● WORK ITEM
The answer must repeat every record exactly, with no pictures in it.
__________
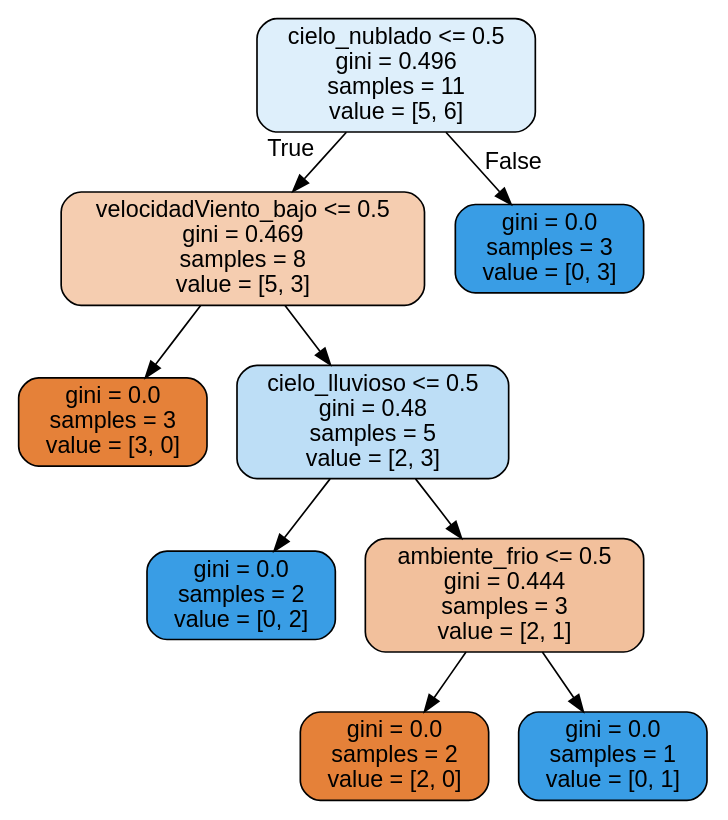
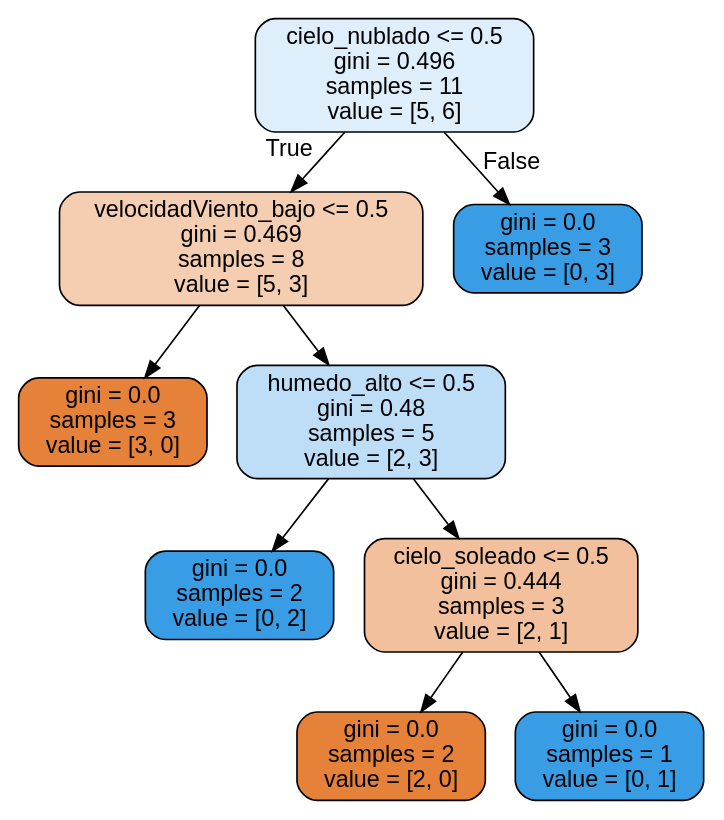
Before and after one commit to EnzoLivelli2000/-rbol-Decisiones: the diagram in juego.dot, drawn with Graphviz. The commit also changed 6 other files, not shown here.

```diff
--- a/juego.dot
+++ b/juego.dot
@@ -1,21 +1,21 @@
 digraph Tree {
 node [shape=box, style="filled, rounded", color="black", fontname=helvetica] ;
 edge [fontname=helvetica] ;
 0 [label="cielo_nublado <= 0.5\ngini = 0.496\nsamples = 11\nvalue = [5, 6]", fillcolor="#deeffb"] ;
 1 [label="velocidadViento_bajo <= 0.5\ngini = 0.469\nsamples = 8\nvalue = [5, 3]", fillcolor="#f5cdb0"] ;
 0 -> 1 [labeldistance=2.5, labelangle=45, headlabel="True"] ;
 2 [label="gini = 0.0\nsamples = 3\nvalue = [3, 0]", fillcolor="#e58139"] ;
 1 -> 2 ;
-3 [label="cielo_lluvioso <= 0.5\ngini = 0.48\nsamples = 5\nvalue = [2, 3]", fillcolor="#bddef6"] ;
+3 [label="humedo_alto <= 0.5\ngini = 0.48\nsamples = 5\nvalue = [2, 3]", fillcolor="#bddef6"] ;
 1 -> 3 ;
 4 [label="gini = 0.0\nsamples = 2\nvalue = [0, 2]", fillcolor="#399de5"] ;
 3 -> 4 ;
-5 [label="ambiente_frio <= 0.5\ngini = 0.444\nsamples = 3\nvalue = [2, 1]", fillcolor="#f2c09c"] ;
+5 [label="cielo_soleado <= 0.5\ngini = 0.444\nsamples = 3\nvalue = [2, 1]", fillcolor="#f2c09c"] ;
 3 -> 5 ;
 6 [label="gini = 0.0\nsamples = 2\nvalue = [2, 0]", fillcolor="#e58139"] ;
 5 -> 6 ;
 7 [label="gini = 0.0\nsamples = 1\nvalue = [0, 1]", fillcolor="#399de5"] ;
 5 -> 7 ;
 8 [label="gini = 0.0\nsamples = 3\nvalue = [0, 3]", fillcolor="#399de5"] ;
 0 -> 8 [labeldistance=2.5, labelangle=-45, headlabel="False"] ;
 }
```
__________
● EXERCISE RESULT
Before and after one commit to EnzoLivelli2000/-rbol-Decisiones: the diagram in juego.dot, drawn with Graphviz. The commit also changed 6 other files, not shown here.

```diff
--- a/juego.dot
+++ b/juego.dot
@@ -1,21 +1,21 @@
 digraph Tree {
 node [shape=box, style="filled, rounded", color="black", fontname=helvetica] ;
 edge [fontname=helvetica] ;
 0 [label="cielo_nublado <= 0.5\ngini = 0.496\nsamples = 11\nvalue = [5, 6]", fillcolor="#deeffb"] ;
 1 [label="velocidadViento_bajo <= 0.5\ngini = 0.469\nsamples = 8\nvalue = [5, 3]", fillcolor="#f5cdb0"] ;
 0 -> 1 [labeldistance=2.5, labelangle=45, headlabel="True"] ;
 2 [label="gini = 0.0\nsamples = 3\nvalue = [3, 0]", fillcolor="#e58139"] ;
 1 -> 2 ;
-3 [label="cielo_lluvioso <= 0.5\ngini = 0.48\nsamples = 5\nvalue = [2, 3]", fillcolor="#bddef6"] ;
+3 [label="humedo_alto <= 0.5\ngini = 0.48\nsamples = 5\nvalue = [2, 3]", fillcolor="#bddef6"] ;
 1 -> 3 ;
 4 [label="gini = 0.0\nsamples = 2\nvalue = [0, 2]", fillcolor="#399de5"] ;
 3 -> 4 ;
-5 [label="ambiente_frio <= 0.5\ngini = 0.444\nsamples = 3\nvalue = [2, 1]", fillcolor="#f2c09c"] ;
+5 [label="cielo_soleado <= 0.5\ngini = 0.444\nsamples = 3\nvalue = [2, 1]", fillcolor="#f2c09c"] ;
 3 -> 5 ;
 6 [label="gini = 0.0\nsamples = 2\nvalue = [2, 0]", fillcolor="#e58139"] ;
 5 -> 6 ;
 7 [label="gini = 0.0\nsamples = 1\nvalue = [0, 1]", fillcolor="#399de5"] ;
 5 -> 7 ;
 8 [label="gini = 0.0\nsamples = 3\nvalue = [0, 3]", fillcolor="#399de5"] ;
 0 -> 8 [labeldistance=2.5, labelangle=-45, headlabel="False"] ;
 }
```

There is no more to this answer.